The Effectiveness Of Trap-Neuter-Release
A couple weeks ago I wrote about the factors that influence some people not to spay or neuter companion animals. While this is a problem for these animals with guardians, an even larger challenge faced by spay/neuter advocates is the free-roaming animal population. Ally Cat Allies estimates that, while 82% of household cats are spayed or neutered, only 2.3% of stray and feral cats are sterilized. In this post I will explore some of the research that addresses the free-roaming animal population, focusing specifically on efforts to reduce the feral cat population.
Part of the shelter overpopulation problem is due to the relinquishment of unwanted companion animals. In the United Kingdom, 60% of cats in shelters had been relinquished by their human companions. In Spain in 2008, more than 118,000 dogs and 38,700 cats were recovered from the streets. Only 14% of these dogs had been lost, while the remainder had been abandoned. Of the cats recovered, only 5% had been lost, while the remainder had been abandoned. Add to this the feral and free-roaming population and the problem can seem overwhelming.
Trap-Neuter-Release (TNR) programs are a popular means of addressing the feral cat population. Two researchers, Anderson and Martin, used information about the stray cat population in one community to develop matrix population models to predict whether trap-euthanasia programs or TNR programs would be better at controlling feral cat populations. They found that, when comparing annual euthanasia of over 50% of the feral cat population to the annual neutering of over 50% of the population, their model found shelter-euthanasia to be more successful at controlling the population of free-roaming cats.
However, animal protectionists will be happy to know that there is also evidence that TNR programs are successful. Earlier this year, Boks surveyed successful TNR programs and found that these programs can have a significant impact. Some of these successes include: Orange County, Florida where, euthanasia decreased by 18% and cost savings totaled more than $100,000 in 6 years of implementing TNR, and the Upper West Side in New York City, which experienced a 73% drop in stray cat intakes within 3 years.

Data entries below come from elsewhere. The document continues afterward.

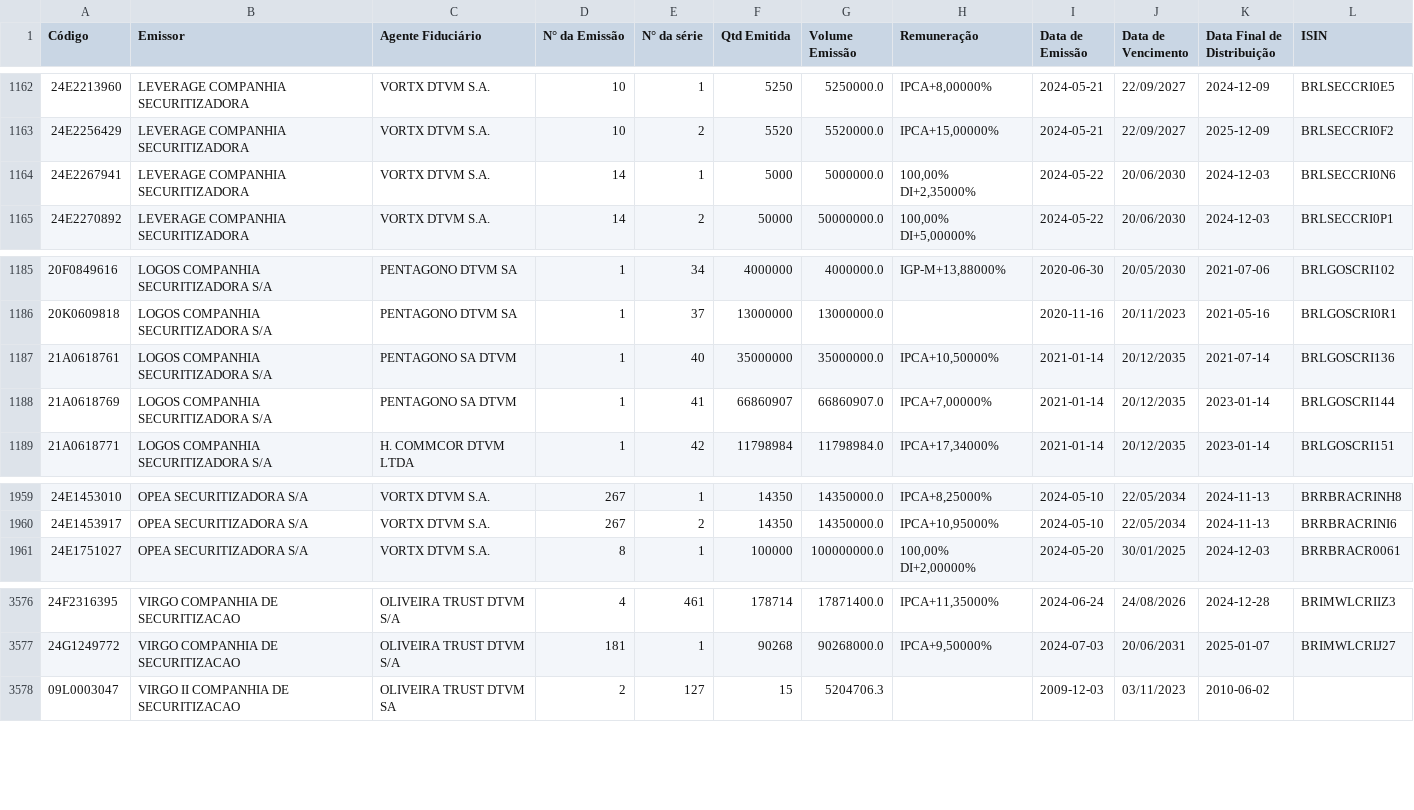
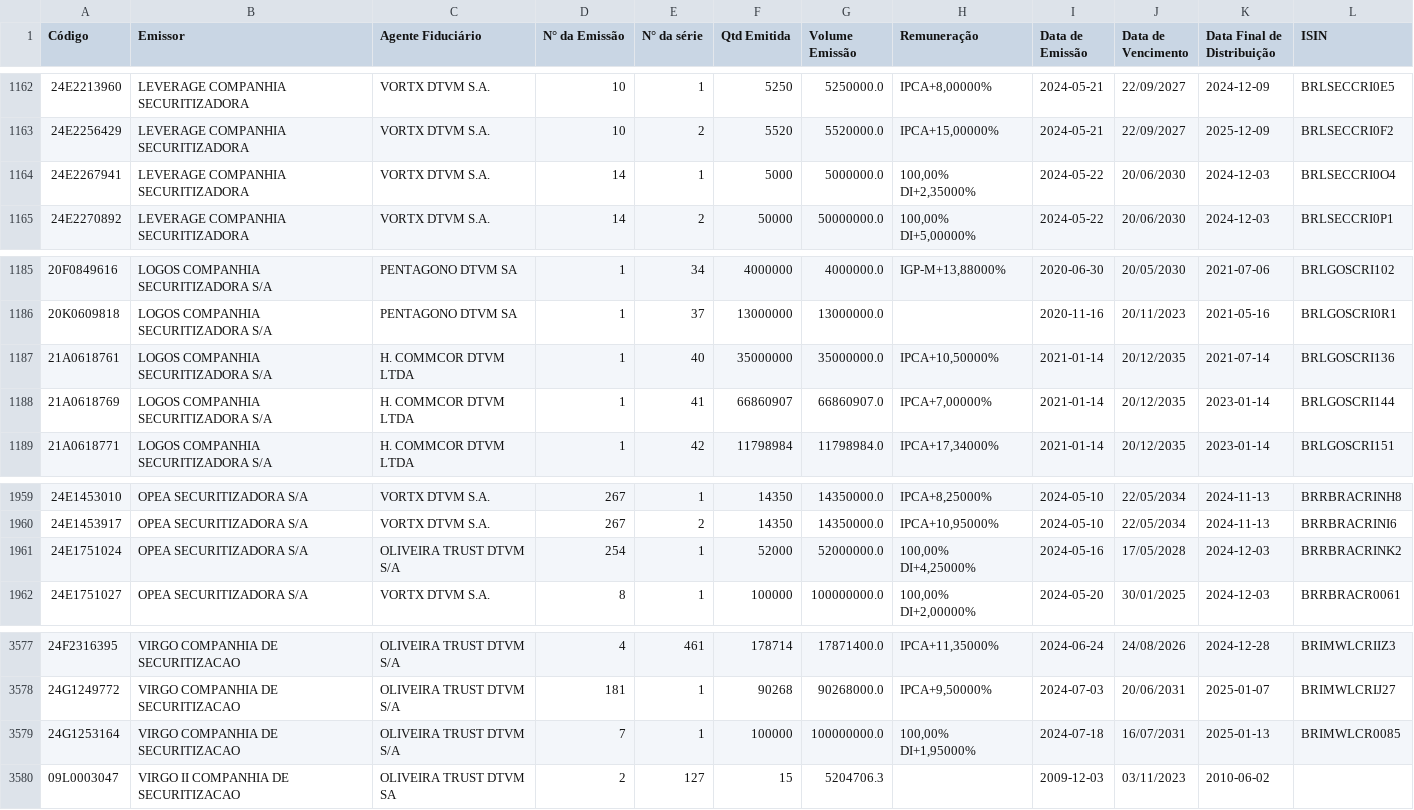
Before and after one commit to moderfla/scraper_cri_cetip, a CSV file: emissoes_cri.csv, drawn as a sheet; only a part is shown, gaps mark what is left out.

```diff
--- a/emissoes_cri.csv
+++ b/emissoes_cri.csv
@@ -1163,3 +1163,3 @@ Código,Emissor,Agente Fiduciário,N° da Emissão,N° da série,Qtd Emitida,Vol
 24E2256429,LEVERAGE COMPANHIA SECURITIZADORA,VORTX DTVM S.A.,10,2,5520,5520000.0,"IPCA+15,00000%",2024-05-21,22/09/2027,2025-12-09,BRLSECCRI0F2
-24E2267941,LEVERAGE COMPANHIA SECURITIZADORA,VORTX DTVM S.A.,14,1,5000,5000000.0,"100,00%  DI+2,35000%",2024-05-22,20/06/2030,2024-12-03,BRLSECCRI0N6
+24E2267941,LEVERAGE COMPANHIA SECURITIZADORA,VORTX DTVM S.A.,14,1,5000,5000000.0,"100,00%  DI+2,35000%",2024-05-22,20/06/2030,2024-12-03,BRLSECCRI0O4
 24E2270892,LEVERAGE COMPANHIA SECURITIZADORA,VORTX DTVM S.A.,14,2,50000,50000000.0,"100,00%  DI+5,00000%",2024-05-22,20/06/2030,2024-12-03,BRLSECCRI0P1
@@ -1186,4 +1186,4 @@ Código,Emissor,Agente Fiduciário,N° da Emissão,N° da série,Qtd Emitida,Vol
 20K0609818,LOGOS COMPANHIA SECURITIZADORA S/A,PENTAGONO DTVM SA,1,37,13000000,13000000.0,,2020-11-16,20/11/2023,2021-05-16,BRLGOSCRI0R1
-21A0618761,LOGOS COMPANHIA SECURITIZADORA S/A,PENTAGONO SA DTVM,1,40,35000000,35000000.0,"IPCA+10,50000%",2021-01-14,20/12/2035,2021-07-14,BRLGOSCRI136
-21A0618769,LOGOS COMPANHIA SECURITIZADORA S/A,PENTAGONO SA DTVM,1,41,66860907,66860907.0,"IPCA+7,00000%",2021-01-14,20/12/2035,2023-01-14,BRLGOSCRI144
+21A0618761,LOGOS COMPANHIA SECURITIZADORA S/A,H. COMMCOR DTVM LTDA,1,40,35000000,35000000.0,"IPCA+10,50000%",2021-01-14,20/12/2035,2021-07-14,BRLGOSCRI136
+21A0618769,LOGOS COMPANHIA SECURITIZADORA S/A,H. COMMCOR DTVM LTDA,1,41,66860907,66860907.0,"IPCA+7,00000%",2021-01-14,20/12/2035,2023-01-14,BRLGOSCRI144
 21A0618771,LOGOS COMPANHIA SECURITIZADORA S/A,H. COMMCOR DTVM LTDA,1,42,11798984,11798984.0,"IPCA+17,34000%",2021-01-14,20/12/2035,2023-01-14,BRLGOSCRI151
@@ -1960,2 +1960,3 @@ Código,Emissor,Agente Fiduciário,N° da Emissão,N° da série,Qtd Emitida,Vol
 24E1453917,OPEA SECURITIZADORA S/A,VORTX DTVM S.A.,267,2,14350,14350000.0,"IPCA+10,95000%",2024-05-10,22/05/2034,2024-11-13,BRRBRACRINI6
+24E1751024,OPEA SECURITIZADORA S/A,OLIVEIRA TRUST DTVM S/A,254,1,52000,52000000.0,"100,00%  DI+4,25000%",2024-05-16,17/05/2028,2024-12-03,BRRBRACRINK2
 24E1751027,OPEA SECURITIZADORA S/A,VORTX DTVM S.A.,8,1,100000,100000000.0,"100,00%  DI+2,00000%",2024-05-20,30/01/2025,2024-12-03,BRRBRACR0061
@@ -3577,2 +3578,3 @@ Código,Emissor,Agente Fiduciário,N° da Emissão,N° da série,Qtd Emitida,Vol
 24G1249772,VIRGO COMPANHIA DE SECURITIZACAO,OLIVEIRA TRUST DTVM S/A,181,1,90268,90268000.0,"IPCA+9,50000%",2024-07-03,20/06/2031,2025-01-07,BRIMWLCRIJ27
+24G1253164,VIRGO COMPANHIA DE SECURITIZACAO,OLIVEIRA TRUST DTVM S/A,7,1,100000,100000000.0,"100,00%  DI+1,95000%",2024-07-18,16/07/2031,2025-01-13,BRIMWLCR0085
 09L0003047,VIRGO II COMPANHIA DE SECURITIZACAO,OLIVEIRA TRUST DTVM SA,2,127,15,5204706.3,,2009-12-03,03/11/2023,2010-06-02,
```
Also changed, not shown: 1 other file.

TNR programs are most effective when they are accompanied by education and outreach efforts. A study at the University of Rome tracked the country’s TNR programs for the decade after they were implemented and found that, although they did reduce the feral cat population, their effects were influenced by new cats who immigrated into the population, often due to owner abandonment. As such, the study suggests: “[TNR] efforts without an effective education of people to control the reproduction of house cats (as a prevention for abandonment) are a waste of money, time and energy.”
As with so many problems facing animals, the solution is necessarily multi-faceted. To successfully address companion animal overpopulation and reduce shelter deaths what is needed is a combination of programs, implemented by veterinarians, shelters, rescue groups, spay/neuter organizations, and other animal advocacy groups working together to address the issues in their communities.